What you have to do
Among the records below, find each line bearing the word "const" and copy it.

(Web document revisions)
________________

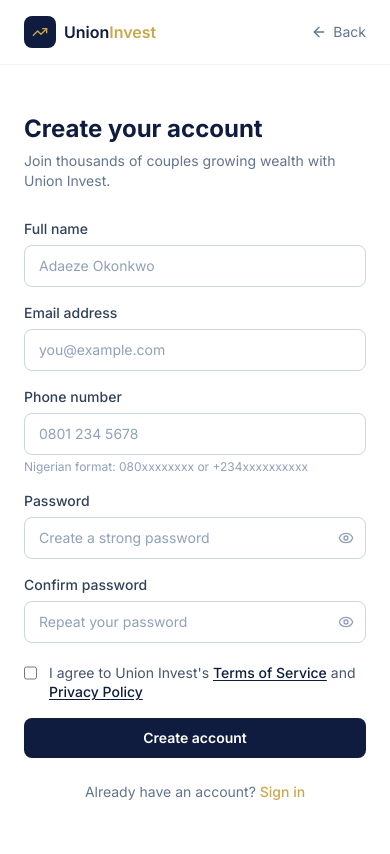
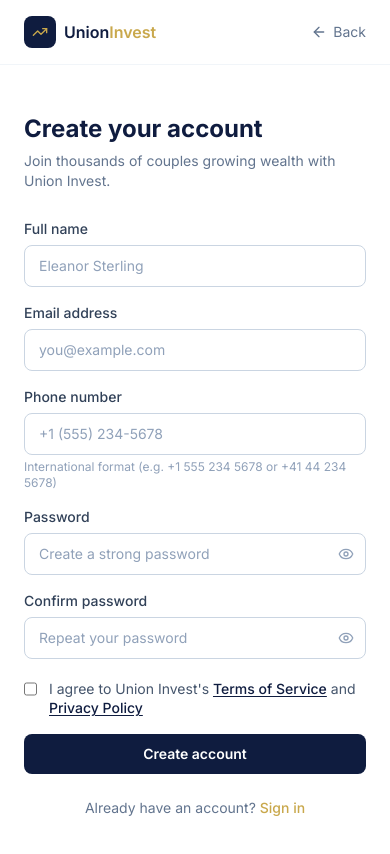
Before and after one commit to olastech1/marriage-invest, a Next.js app: page /register in a window 390 px wide. Shown: the top 854 px of the page. Built offline with nearby package versions, Linux system fonts and the light colour scheme.

Commit message:
fix(register): replace Nigerian placeholders, phone formatting, and helper text with international foreign standards

```diff
--- a/src/app/(auth)/register/page.tsx
+++ b/src/app/(auth)/register/page.tsx
@@ -5,7 +5,7 @@
  *
  * Features:
  * - Full name, email, phone, password, confirm-password fields
- * - Phone number formatting (Nigerian format, expandable)
+ * - Phone number formatting (International standard)
  * - Zod inline schema validation
  * - Terms + Privacy Policy agreement checkbox
  * - POST /api/auth/register
@@ -69,17 +69,22 @@ type RegisterFields = {
 type FieldErrors = Partial<Record<keyof RegisterFields, string>>
 
 // ---------------------------------------------------------------------------
-// Phone formatter – formats as 0801 234 5678 while keeping raw digits
+// Phone formatter – formats international and standard phone numbers
 // ---------------------------------------------------------------------------
 function formatPhone(raw: string): string {
-  // Strip non-digit except leading +
-  const digits = raw.replace(/(?!^\+)\D/g, '')
-  if (digits.startsWith('+234')) {
-    const local = digits.slice(4)
-    return `+234 ${local.slice(0, 3)} ${local.slice(3, 6)} ${local.slice(6, 10)}`.trim()
+  if (!raw) return ''
+  const cleaned = raw.replace(/[^\d+]/g, '')
+  if (cleaned.startsWith('+')) {
+    const countryPlus = cleaned.slice(0, 3)
+    const rest = cleaned.slice(3)
+    if (rest.length <= 3) return `${countryPlus} ${rest}`.trim()
+    if (rest.length <= 6) return `${countryPlus} ${rest.slice(0, 3)} ${rest.slice(3)}`.trim()
+    return `${countryPlus} ${rest.slice(0, 3)} ${rest.slice(3, 6)} ${rest.slice(6, 11)}`.trim()
   }
-  // Local 11-digit format
-  return `${digits.slice(0, 4)} ${digits.slice(4, 7)} ${digits.slice(7, 11)}`.trim()
+  const digits = cleaned.replace(/\D/g, '')
+  if (digits.length <= 3) return digits
+  if (digits.length <= 6) return `(${digits.slice(0, 3)}) ${digits.slice(3)}`
+  return `(${digits.slice(0, 3)}) ${digits.slice(3, 6)}-${digits.slice(6, 10)}`
 }
 
 // Password strength helper
@@ -256,7 +261,7 @@ export default function RegisterPage() {
             autoComplete="name"
             value={fields.name}
             onChange={handleChange}
-            placeholder="Adaeze Okonkwo"
+            placeholder="Eleanor Sterling"
             disabled={isSubmitting}
             className={cls('name')}
           />
@@ -298,7 +303,7 @@ export default function RegisterPage() {
             autoComplete="tel"
             value={formatPhone(fields.phone)}
             onChange={handlePhoneChange}
-            placeholder="0801 234 5678"
+            placeholder="+1 (555) 234-5678"
             disabled={isSubmitting}
             className={cls('phone')}
           />
@@ -306,7 +311,7 @@ export default function RegisterPage() {
             <p className="mt-1.5 text-xs text-red-600">{fieldErrors.phone}</p>
           ) : (
             <p className="mt-1 text-xs text-slate-400">
-              Nigerian format: 080xxxxxxxx or +234xxxxxxxxxx
+              International format (e.g. +1 555 234 5678 or +41 44 234 5678)
             </p>
           )}
         </div>
```
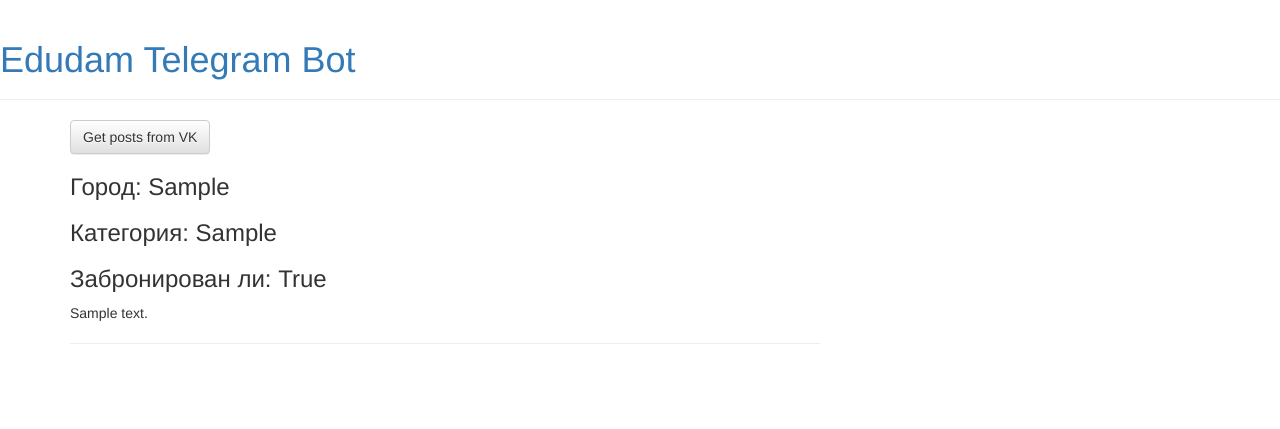
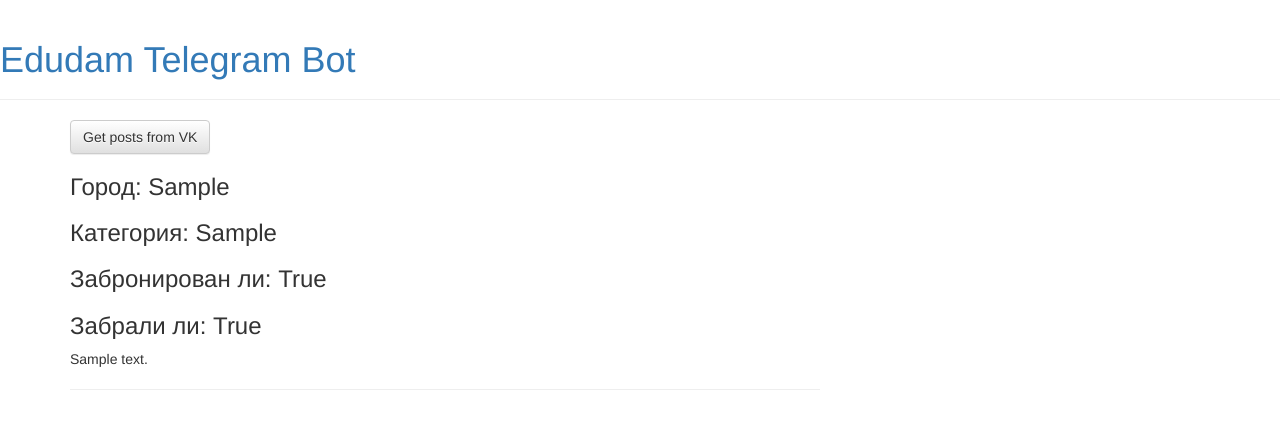
Before and after one commit to nurgalive/Foodsharing_SDD, a Django app: page / in a window 1280 px wide. Shown: the top 429 px of the page. Run offline with Django 3.2, Linux system fonts and the light colour scheme; tables that the repository leaves empty hold one stand-in row (values such as "Sample post"); some libraries are stand-ins or nearby versions.

Commit message:
template fix

```diff
--- a/tgbot/templates/tgbot/home.html
+++ b/tgbot/templates/tgbot/home.html
@@ -10,6 +10,7 @@
             <h3>Город: {{ post.city }}</h3>
             <h3>Категория: {{ post.category }}</h3>
             <h3>Забронирован ли: {{ post.is_book }}</h3>
+            <h3>Забрали ли: {{ post.is_lost }}</h3>
             <p>{{ post.text|linebreaksbr }}</p>
             <hr>
         </div>
```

________________

Reply
-  const digits = raw.replace(/(?!^\+)\D/g, '')
-    const local = digits.slice(4)
+  const cleaned = raw.replace(/[^\d+]/g, '')
+    const countryPlus = cleaned.slice(0, 3)
+    const rest = cleaned.slice(3)
+  const digits = cleaned.replace(/\D/g, '')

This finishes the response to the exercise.